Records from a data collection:

★ ★ ★ ★

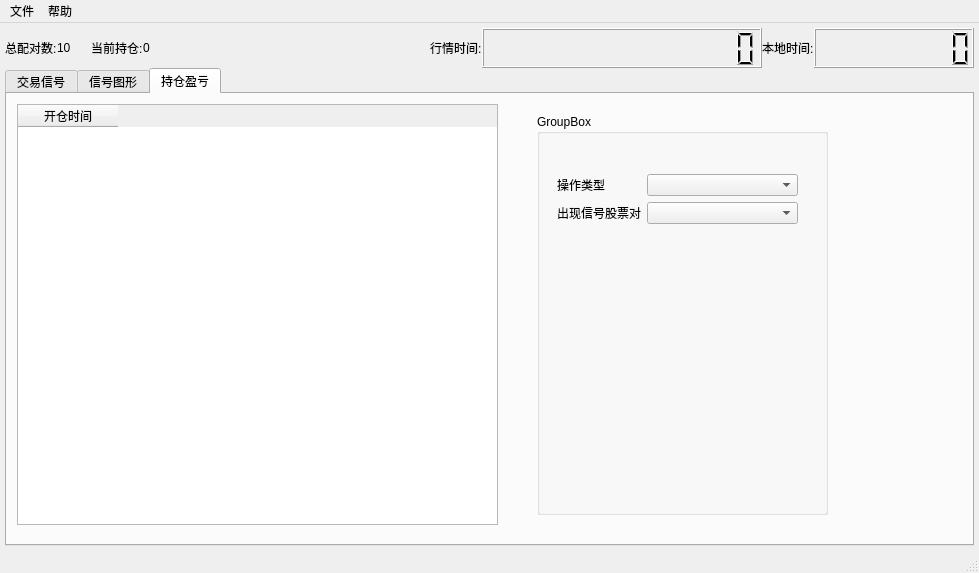
The window that ui/mainWindows.ui (sharmaking/CoIntegrationAnalysis) describes before a commit, drawn with Qt 5.
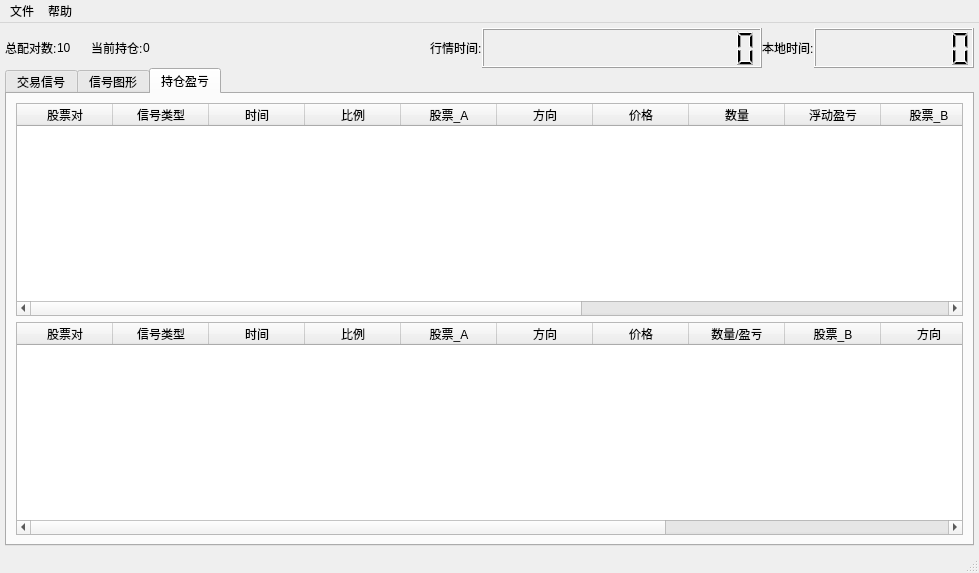
The same window after the commit. The open tabs and pages were chosen to show the change.

Commit message: 交易弹出对话框check

Diff of the .ui file:
```diff
--- a/ui/mainWindows.ui
+++ b/ui/mainWindows.ui
@@ -450,66 +450,210 @@
        <attribute name="title">
         <string>持仓盈亏</string>
        </attribute>
-       <widget class="QTableWidget" name="tableWidget_2">
-        <property name="geometry">
-         <rect>
-          <x>10</x>
-          <y>10</y>
-          <width>481</width>
-          <height>421</height>
-         </rect>
-        </property>
-        <column>
-         <property name="text">
-          <string>开仓时间</string>
-         </property>
-        </column>
-       </widget>
-       <widget class="QGroupBox" name="groupBox">
-        <property name="geometry">
-         <rect>
-          <x>530</x>
-          <y>20</y>
-          <width>291</width>
-          <height>401</height>
-         </rect>
-        </property>
-        <property name="title">
-         <string>GroupBox</string>
-        </property>
-        <widget class="QWidget" name="formLayoutWidget">
-         <property name="geometry">
-          <rect>
-           <x>20</x>
-           <y>60</y>
-           <width>241</width>
-           <height>291</height>
-          </rect>
-         </property>
-         <layout class="QFormLayout" name="formLayout">
-          <item row="0" column="0">
-           <widget class="QLabel" name="label_8">
-            <property name="text">
-             <string>操作类型</string>
-            </property>
-           </widget>
-          </item>
-          <item row="0" column="1">
-           <widget class="QComboBox" name="comboBox"/>
-          </item>
-          <item row="1" column="0">
-           <widget class="QLabel" name="label_9">
-            <property name="text">
-             <string>出现信号股票对</string>
-            </property>
-           </widget>
-          </item>
-          <item row="1" column="1">
-           <widget class="QComboBox" name="comboBox_2"/>
-          </item>
-         </layout>
-        </widget>
-       </widget>
+       <layout class="QVBoxLayout" name="verticalLayout_3">
+        <item>
+         <widget class="QTableWidget" name="positionsPairTableWidget">
+          <property name="horizontalScrollBarPolicy">
+           <enum>Qt::ScrollBarAsNeeded</enum>
+          </property>
+          <property name="autoScroll">
+           <bool>true</bool>
+          </property>
+          <property name="autoScrollMargin">
+           <number>14</number>
+          </property>
+          <property name="verticalScrollMode">
+           <enum>QAbstractItemView::ScrollPerItem</enum>
+          </property>
+          <property name="horizontalScrollMode">
+           <enum>QAbstractItemView::ScrollPerItem</enum>
+          </property>
+          <attribute name="horizontalHeaderDefaultSectionSize">
+           <number>96</number>
+          </attribute>
+          <attribute name="horizontalHeaderStretchLastSection">
+           <bool>false</bool>
+          </attribute>
+          <attribute name="verticalHeaderVisible">
+           <bool>false</bool>
+          </attribute>
+          <attribute name="verticalHeaderMinimumSectionSize">
+           <number>15</number>
+          </attribute>
+          <column>
+           <property name="text">
+            <string>股票对</string>
+           </property>
+          </column>
+          <column>
+           <property name="text">
+            <string>信号类型</string>
+           </property>
+          </column>
+          <column>
+           <property name="text">
+            <string>时间</string>
+           </property>
+          </column>
+          <column>
+           <property name="text">
+            <string>比例</string>
+           </property>
+          </column>
+          <column>
+           <property name="text">
+            <string>股票_A</string>
+           </property>
+          </column>
+          <column>
+           <property name="text">
+            <string>方向</string>
+           </property>
+          </column>
+          <column>
+           <property name="text">
+            <string>价格</string>
+           </property>
+          </column>
+          <column>
+           <property name="text">
+            <string>数量</string>
+           </property>
+          </column>
+          <column>
+           <property name="text">
+            <string>浮动盈亏</string>
+           </property>
+          </column>
+          <column>
+           <property name="text">
+            <string>股票_B</string>
+           </property>
+          </column>
+          <column>
+           <property name="text">
+            <string>方向</string>
+           </property>
+          </column>
+          <column>
+           <property name="text">
+            <string>价格</string>
+           </property>
+          </column>
+          <column>
+           <property name="text">
+            <string>数量</string>
+           </property>
+          </column>
+          <column>
+           <property name="text">
+            <string>浮动盈亏</string>
+           </property>
+          </column>
+          <column>
+           <property name="text">
+            <string>总盈亏</string>
+           </property>
+          </column>
+         </widget>
+        </item>
+        <item>
+         <widget class="QTableWidget" name="tureTradeTableWidget">
+          <property name="horizontalScrollBarPolicy">
+           <enum>Qt::ScrollBarAsNeeded</enum>
+          </property>
+          <property name="autoScroll">
+           <bool>true</bool>
+          </property>
+          <property name="autoScrollMargin">
+           <number>14</number>
+          </property>
+          <property name="verticalScrollMode">
+           <enum>QAbstractItemView::ScrollPerItem</enum>
+          </property>
+          <property name="horizontalScrollMode">
+           <enum>QAbstractItemView::ScrollPerItem</enum>
+          </property>
+          <attribute name="horizontalHeaderDefaultSectionSize">
+           <number>96</number>
+          </attribute>
+          <attribute name="horizontalHeaderStretchLastSection">
+           <bool>false</bool>
+          </attribute>
+          <attribute name="verticalHeaderVisible">
+           <bool>false</bool>
+          </attribute>
+          <attribute name="verticalHeaderMinimumSectionSize">
+           <number>15</number>
+          </attribute>
+          <column>
+           <property name="text">
+            <string>股票对</string>
+           </property>
+          </column>
+          <column>
+           <property name="text">
+            <string>信号类型</string>
+           </property>
+          </column>
+          <column>
+           <property name="text">
+            <string>时间</string>
+           </property>
+          </column>
+          <column>
+           <property name="text">
+            <string>比例</string>
+           </property>
+          </column>
+          <column>
+           <property name="text">
+            <string>股票_A</string>
+           </property>
+          </column>
+          <column>
+           <property name="text">
+            <string>方向</string>
+           </property>
+          </column>
+          <column>
+           <property name="text">
+            <string>价格</string>
+           </property>
+          </column>
+          <column>
+           <property name="text">
+            <string>数量/盈亏</string>
+           </property>
+          </column>
+          <column>
+           <property name="text">
+            <string>股票_B</string>
+           </property>
+          </column>
+          <column>
+           <property name="text">
+            <string>方向</string>
+           </property>
+          </column>
+          <column>
+           <property name="text">
+            <string>价格</string>
+           </property>
+          </column>
+          <column>
+           <property name="text">
+            <string>数量/盈亏</string>
+           </property>
+          </column>
+          <column>
+           <property name="text">
+            <string>总盈亏</string>
+           </property>
+          </column>
+         </widget>
+        </item>
+       </layout>
       </widget>
      </widget>
     </item>
```
Left out of the diff: 4 changed lines with no effect on the pictures. The commit also changes 6 other files.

★ ★ ★ ★

__TASK TO COMPLETE__. Select the lines from the entries that include the word "QTableWidget".

__ANSWER BOX__.
-       <widget class="QTableWidget" name="tableWidget_2">
+         <widget class="QTableWidget" name="positionsPairTableWidget">
+         <widget class="QTableWidget" name="tureTradeTableWidget">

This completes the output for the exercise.